Let’s hope that this time history is only a guide and not gospel. Indeed, as Stovall is forecasting favorable corporate earnings trends for S&P 500 companies next year. In fact, ten of the 11 major sector groups are expected to post year- over - year earnings-per-share (EPS) increases in 2017, led by a turnaround story in Energy. What’s more, double-digit increases are projected for Financials, Materials and Technology sectors. Consumer Discretionary, Consumer Staples, Healthcare, and Real Estate groups are expected to record EPS growth of 7.5% to 9.0%. Finally, only Industrials, Telecom, and Utilities are likely to record EPS growth below 4.0%, with Utilities expected as the only earnings decliner next year.

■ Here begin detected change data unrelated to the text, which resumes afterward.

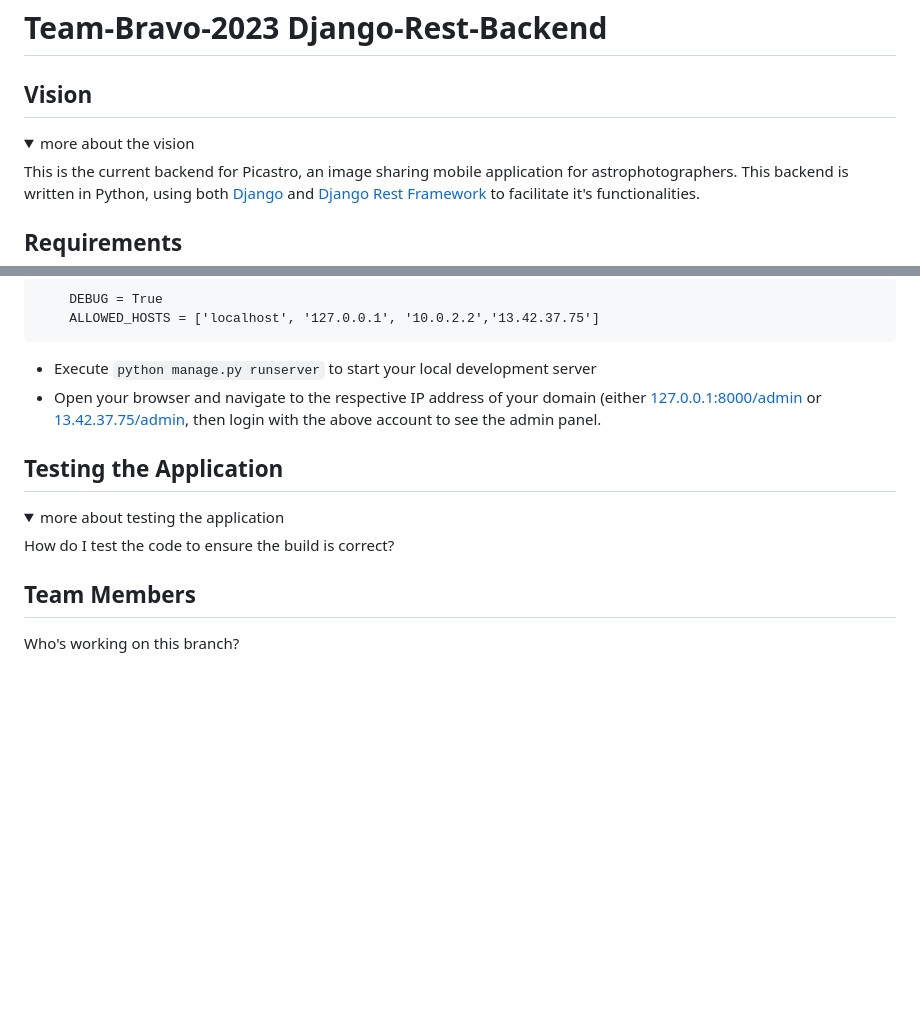
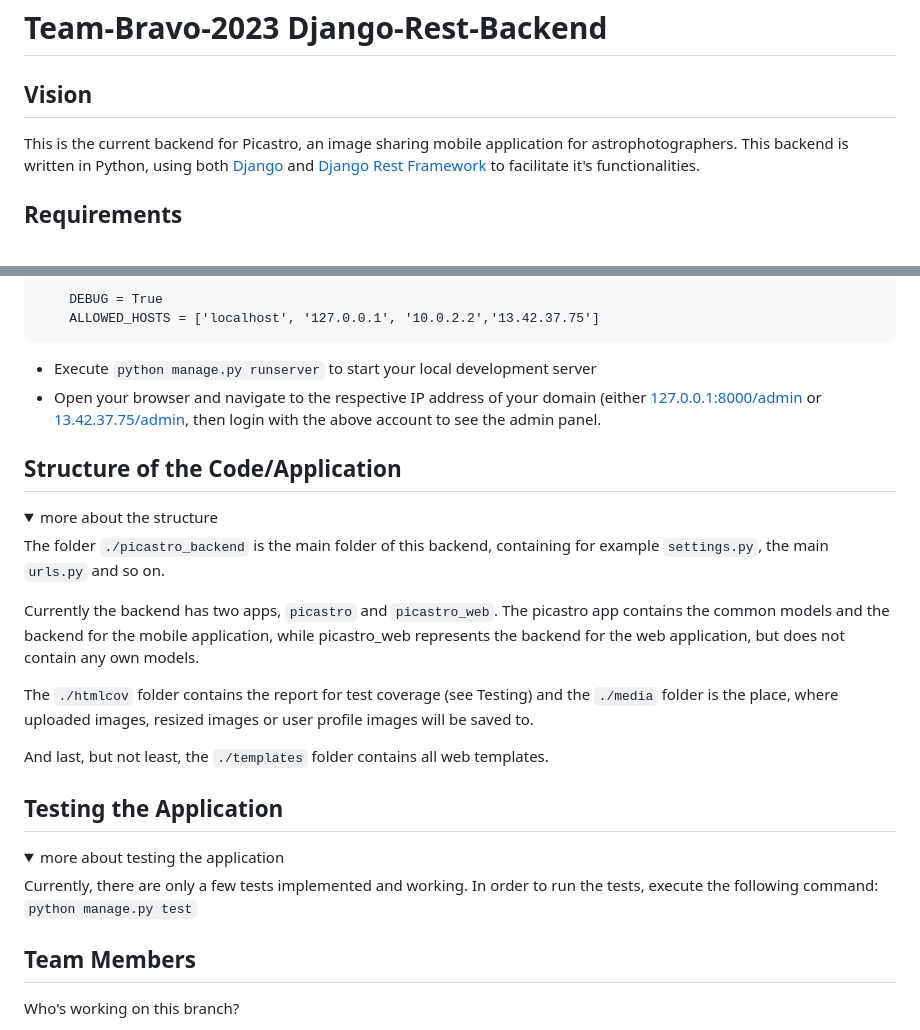
Before and after one commit to topherlee/picastro-backend, a Markdown page: README.md, 2 parts joined by grey strips. Rendered like a GitHub page; folded sections open; blank space fills up the shorter version.

Commit message:
extended maintenance manual

```diff
--- a/README.md
+++ b/README.md
@@ -1,7 +1,5 @@
 # Team-Bravo-2023 Django-Rest-Backend
 
 ## Vision
-<details>
-<summary>more about the vision</summary>
 
  This is the current backend for Picastro, an image sharing mobile application for astrophotographers. This backend is written in Python, using both [Django](https://docs.djangoproject.com/en/4.1/) and [Django Rest Framework](https://www.django-rest-framework.org/) to facilitate it's functionalities.
@@ -51,11 +48,24 @@ All libraries needed to build this application can be found in requirements.txt.
 </details>
 
 
+## Structure of the Code/Application
+<details>
+<summary>more about the structure</summary>
+
+The folder `./picastro_backend` is the main folder of this backend, containing for example `settings.py`, the main `urls.py` and so on.
+
+Currently the backend has two apps, `picastro` and `picastro_web`. The picastro app contains the common models and the backend for the mobile application, while picastro_web represents the backend for the web application, but does not contain any own models.
+
+The `./htmlcov` folder contains the report for test coverage (see Testing) and the `./media` folder is the place, where uploaded images, resized images or user profile images will be saved to.
+
+And last, but not least, the `./templates` folder contains all web templates.
+</details>
+
 ## Testing the Application
 <details>
 <summary>more about testing the application</summary>
 
-How do I test the code to ensure the build is correct?
+Currently, there are only a few tests implemented and working. In order to run the tests, execute the following command: `python manage.py test`
 </details>
 
 
```
Also changed, not shown: other parts of README.md (+0 -1 lines).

Some materials are chosen by the Cetera Investment Management team and summarized by Jason Vitucci who is not affiliated or registered with Cetera. Cetera Investment Management provides investment management and advisory services to a number of programs sponsored by First Allied Securities and First Allied Advisory Services. Cetera Investment Management individuals who provide investment management services are not associated persons with any broker-dealer. International investing involves additional risk, including currency fluctuations, political or economic conditions affecting the foreign country, and differences in accounting standards and foreign regulations. These risks are magnified in emerging markets. Investing in companies involved in one specified sector may be more risky and volatile than an investment with greater diversification.